Change listing data
- - - -
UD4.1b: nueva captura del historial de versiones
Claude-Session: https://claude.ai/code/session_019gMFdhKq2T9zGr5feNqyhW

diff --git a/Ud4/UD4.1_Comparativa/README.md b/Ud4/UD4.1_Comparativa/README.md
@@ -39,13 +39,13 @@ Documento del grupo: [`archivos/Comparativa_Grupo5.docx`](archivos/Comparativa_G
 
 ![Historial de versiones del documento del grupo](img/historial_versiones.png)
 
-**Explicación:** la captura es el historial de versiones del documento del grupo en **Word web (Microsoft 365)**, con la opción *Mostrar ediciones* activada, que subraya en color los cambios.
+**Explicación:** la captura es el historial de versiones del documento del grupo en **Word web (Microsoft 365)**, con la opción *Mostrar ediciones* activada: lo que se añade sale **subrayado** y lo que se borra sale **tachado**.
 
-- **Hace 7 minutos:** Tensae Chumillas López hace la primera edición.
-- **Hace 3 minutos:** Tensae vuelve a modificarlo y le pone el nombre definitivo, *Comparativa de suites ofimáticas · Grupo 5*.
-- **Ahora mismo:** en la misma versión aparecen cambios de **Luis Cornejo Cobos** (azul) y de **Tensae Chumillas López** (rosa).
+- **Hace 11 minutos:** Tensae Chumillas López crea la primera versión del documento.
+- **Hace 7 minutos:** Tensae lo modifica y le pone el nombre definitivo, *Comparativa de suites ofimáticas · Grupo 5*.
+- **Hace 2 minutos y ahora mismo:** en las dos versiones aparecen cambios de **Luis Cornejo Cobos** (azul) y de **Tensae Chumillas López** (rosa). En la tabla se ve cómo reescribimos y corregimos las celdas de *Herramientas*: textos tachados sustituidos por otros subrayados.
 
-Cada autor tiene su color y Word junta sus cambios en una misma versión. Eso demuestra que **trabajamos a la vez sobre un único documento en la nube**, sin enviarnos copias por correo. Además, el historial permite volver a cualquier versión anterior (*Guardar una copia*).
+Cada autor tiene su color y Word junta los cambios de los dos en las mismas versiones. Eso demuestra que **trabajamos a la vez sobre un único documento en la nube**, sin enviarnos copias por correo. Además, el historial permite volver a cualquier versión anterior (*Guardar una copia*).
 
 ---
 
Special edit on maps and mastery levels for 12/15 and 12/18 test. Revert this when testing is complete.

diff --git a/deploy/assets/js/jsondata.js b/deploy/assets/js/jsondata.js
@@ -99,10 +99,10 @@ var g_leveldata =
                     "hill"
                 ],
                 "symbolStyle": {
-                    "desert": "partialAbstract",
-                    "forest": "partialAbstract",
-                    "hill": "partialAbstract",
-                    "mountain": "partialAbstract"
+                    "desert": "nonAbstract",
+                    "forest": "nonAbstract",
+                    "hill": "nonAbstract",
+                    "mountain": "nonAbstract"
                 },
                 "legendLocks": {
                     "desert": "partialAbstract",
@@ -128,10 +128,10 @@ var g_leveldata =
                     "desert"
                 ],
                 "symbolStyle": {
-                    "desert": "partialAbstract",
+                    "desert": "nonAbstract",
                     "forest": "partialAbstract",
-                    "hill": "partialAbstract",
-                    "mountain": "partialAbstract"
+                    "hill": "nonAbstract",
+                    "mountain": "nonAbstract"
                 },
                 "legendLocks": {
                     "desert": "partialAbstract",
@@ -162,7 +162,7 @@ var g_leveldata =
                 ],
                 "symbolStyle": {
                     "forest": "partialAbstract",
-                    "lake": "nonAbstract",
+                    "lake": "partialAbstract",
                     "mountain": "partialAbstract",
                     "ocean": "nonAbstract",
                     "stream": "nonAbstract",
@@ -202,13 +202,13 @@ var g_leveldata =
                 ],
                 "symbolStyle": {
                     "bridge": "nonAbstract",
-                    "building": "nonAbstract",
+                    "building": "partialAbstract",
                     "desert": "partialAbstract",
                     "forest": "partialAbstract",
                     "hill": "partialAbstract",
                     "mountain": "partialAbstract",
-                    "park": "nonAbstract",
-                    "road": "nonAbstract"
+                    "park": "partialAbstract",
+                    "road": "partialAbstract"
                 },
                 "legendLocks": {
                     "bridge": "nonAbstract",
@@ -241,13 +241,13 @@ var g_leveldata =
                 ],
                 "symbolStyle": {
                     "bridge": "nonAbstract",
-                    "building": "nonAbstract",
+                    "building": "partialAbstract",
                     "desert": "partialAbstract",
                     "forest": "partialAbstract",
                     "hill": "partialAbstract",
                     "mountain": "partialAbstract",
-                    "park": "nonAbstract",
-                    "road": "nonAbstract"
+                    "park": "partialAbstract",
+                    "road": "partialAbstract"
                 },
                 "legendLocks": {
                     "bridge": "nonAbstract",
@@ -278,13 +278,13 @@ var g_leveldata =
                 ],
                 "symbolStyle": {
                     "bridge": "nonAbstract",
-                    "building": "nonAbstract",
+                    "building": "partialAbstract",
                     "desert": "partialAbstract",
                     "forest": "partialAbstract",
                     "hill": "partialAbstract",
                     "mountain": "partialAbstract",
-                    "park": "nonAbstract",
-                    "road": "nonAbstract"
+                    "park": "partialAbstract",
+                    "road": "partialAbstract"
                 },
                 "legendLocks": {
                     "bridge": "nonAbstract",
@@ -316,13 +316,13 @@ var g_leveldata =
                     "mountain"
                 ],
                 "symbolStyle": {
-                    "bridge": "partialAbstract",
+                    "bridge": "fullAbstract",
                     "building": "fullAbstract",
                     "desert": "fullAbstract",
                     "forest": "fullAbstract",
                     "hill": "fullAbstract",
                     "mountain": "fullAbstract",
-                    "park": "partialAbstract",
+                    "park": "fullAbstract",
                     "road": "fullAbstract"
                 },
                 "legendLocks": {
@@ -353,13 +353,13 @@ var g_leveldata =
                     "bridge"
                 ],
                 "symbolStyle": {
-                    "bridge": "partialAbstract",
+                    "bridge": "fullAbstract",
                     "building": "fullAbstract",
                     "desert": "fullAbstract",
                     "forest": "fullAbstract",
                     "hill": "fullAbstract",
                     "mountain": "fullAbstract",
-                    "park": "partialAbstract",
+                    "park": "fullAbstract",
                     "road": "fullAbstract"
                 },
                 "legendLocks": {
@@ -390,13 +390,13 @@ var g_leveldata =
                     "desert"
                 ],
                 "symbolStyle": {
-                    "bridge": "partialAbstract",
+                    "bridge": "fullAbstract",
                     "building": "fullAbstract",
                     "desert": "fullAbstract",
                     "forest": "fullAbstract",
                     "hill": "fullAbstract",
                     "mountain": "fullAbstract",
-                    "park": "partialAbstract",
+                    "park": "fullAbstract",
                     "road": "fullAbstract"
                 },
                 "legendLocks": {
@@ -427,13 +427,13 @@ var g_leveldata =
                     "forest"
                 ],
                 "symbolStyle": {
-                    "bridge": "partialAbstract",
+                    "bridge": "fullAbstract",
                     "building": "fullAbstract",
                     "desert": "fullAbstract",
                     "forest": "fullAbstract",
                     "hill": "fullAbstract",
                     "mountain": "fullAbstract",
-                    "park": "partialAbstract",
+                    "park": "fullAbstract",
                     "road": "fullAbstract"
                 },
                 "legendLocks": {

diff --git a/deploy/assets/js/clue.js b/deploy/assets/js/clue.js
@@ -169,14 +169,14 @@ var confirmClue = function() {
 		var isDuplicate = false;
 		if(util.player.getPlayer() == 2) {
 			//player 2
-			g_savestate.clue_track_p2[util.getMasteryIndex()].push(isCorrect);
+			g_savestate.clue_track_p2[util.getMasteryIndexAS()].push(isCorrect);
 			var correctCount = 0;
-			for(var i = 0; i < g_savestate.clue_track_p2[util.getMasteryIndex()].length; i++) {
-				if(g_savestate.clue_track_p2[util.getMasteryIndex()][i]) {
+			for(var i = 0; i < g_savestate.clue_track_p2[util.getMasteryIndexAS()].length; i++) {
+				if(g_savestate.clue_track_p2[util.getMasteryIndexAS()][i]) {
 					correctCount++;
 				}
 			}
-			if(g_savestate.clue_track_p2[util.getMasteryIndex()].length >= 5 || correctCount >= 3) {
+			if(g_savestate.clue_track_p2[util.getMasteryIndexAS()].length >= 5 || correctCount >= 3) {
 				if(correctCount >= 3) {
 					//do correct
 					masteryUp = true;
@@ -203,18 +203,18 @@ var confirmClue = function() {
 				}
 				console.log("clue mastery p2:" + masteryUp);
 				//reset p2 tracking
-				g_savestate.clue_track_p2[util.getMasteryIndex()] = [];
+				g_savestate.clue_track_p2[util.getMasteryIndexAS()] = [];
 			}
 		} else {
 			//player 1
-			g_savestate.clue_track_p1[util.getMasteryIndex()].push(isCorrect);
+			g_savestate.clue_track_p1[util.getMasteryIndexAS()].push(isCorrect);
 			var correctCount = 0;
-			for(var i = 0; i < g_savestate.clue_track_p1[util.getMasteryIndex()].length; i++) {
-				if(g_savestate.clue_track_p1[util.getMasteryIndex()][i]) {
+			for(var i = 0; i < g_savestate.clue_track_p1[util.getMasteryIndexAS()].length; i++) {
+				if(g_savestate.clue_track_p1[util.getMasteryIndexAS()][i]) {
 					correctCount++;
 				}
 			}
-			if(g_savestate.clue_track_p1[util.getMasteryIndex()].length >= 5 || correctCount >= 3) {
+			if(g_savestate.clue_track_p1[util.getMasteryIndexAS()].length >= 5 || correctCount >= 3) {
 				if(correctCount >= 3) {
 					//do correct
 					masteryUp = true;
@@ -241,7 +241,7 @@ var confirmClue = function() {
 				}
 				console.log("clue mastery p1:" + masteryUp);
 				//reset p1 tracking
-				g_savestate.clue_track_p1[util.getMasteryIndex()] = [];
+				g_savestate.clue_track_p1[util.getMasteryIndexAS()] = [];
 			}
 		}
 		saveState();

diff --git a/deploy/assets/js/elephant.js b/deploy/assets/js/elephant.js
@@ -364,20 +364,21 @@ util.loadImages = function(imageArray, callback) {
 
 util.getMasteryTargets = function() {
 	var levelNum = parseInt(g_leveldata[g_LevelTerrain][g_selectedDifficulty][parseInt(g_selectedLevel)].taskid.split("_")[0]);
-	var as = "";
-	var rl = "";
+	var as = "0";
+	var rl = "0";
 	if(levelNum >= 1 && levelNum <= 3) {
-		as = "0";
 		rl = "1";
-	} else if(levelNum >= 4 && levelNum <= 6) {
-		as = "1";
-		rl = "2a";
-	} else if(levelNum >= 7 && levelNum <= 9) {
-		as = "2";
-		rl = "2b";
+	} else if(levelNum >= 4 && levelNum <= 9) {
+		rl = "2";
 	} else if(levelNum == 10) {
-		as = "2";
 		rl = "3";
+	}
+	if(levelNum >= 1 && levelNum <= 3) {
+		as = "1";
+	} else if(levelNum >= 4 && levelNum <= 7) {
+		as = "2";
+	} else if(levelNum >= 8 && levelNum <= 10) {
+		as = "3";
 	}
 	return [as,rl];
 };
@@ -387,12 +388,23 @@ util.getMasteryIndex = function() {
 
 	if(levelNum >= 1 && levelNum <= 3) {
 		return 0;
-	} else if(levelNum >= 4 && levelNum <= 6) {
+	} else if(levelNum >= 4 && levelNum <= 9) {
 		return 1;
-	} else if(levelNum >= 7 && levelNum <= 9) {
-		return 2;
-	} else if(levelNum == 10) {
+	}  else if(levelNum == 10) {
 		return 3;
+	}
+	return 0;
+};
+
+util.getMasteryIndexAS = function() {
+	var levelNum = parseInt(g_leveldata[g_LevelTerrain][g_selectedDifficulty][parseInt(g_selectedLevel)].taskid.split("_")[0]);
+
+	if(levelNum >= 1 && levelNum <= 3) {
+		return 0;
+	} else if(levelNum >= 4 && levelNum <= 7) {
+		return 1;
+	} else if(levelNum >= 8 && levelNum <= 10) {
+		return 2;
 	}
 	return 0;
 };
- - - -
» Work task: Beginning with the first line above, could you copy every line exactly, up to and including the one with "diff --git a/Ud4/UD4.1_Comparativa/README.md"?

» Task answer:
UD4.1b: nueva captura del historial de versiones
Claude-Session: https://claude.ai/code/session_019gMFdhKq2T9zGr5feNqyhW

diff --git a/Ud4/UD4.1_Comparativa/README.md b/Ud4/UD4.1_Comparativa/README.md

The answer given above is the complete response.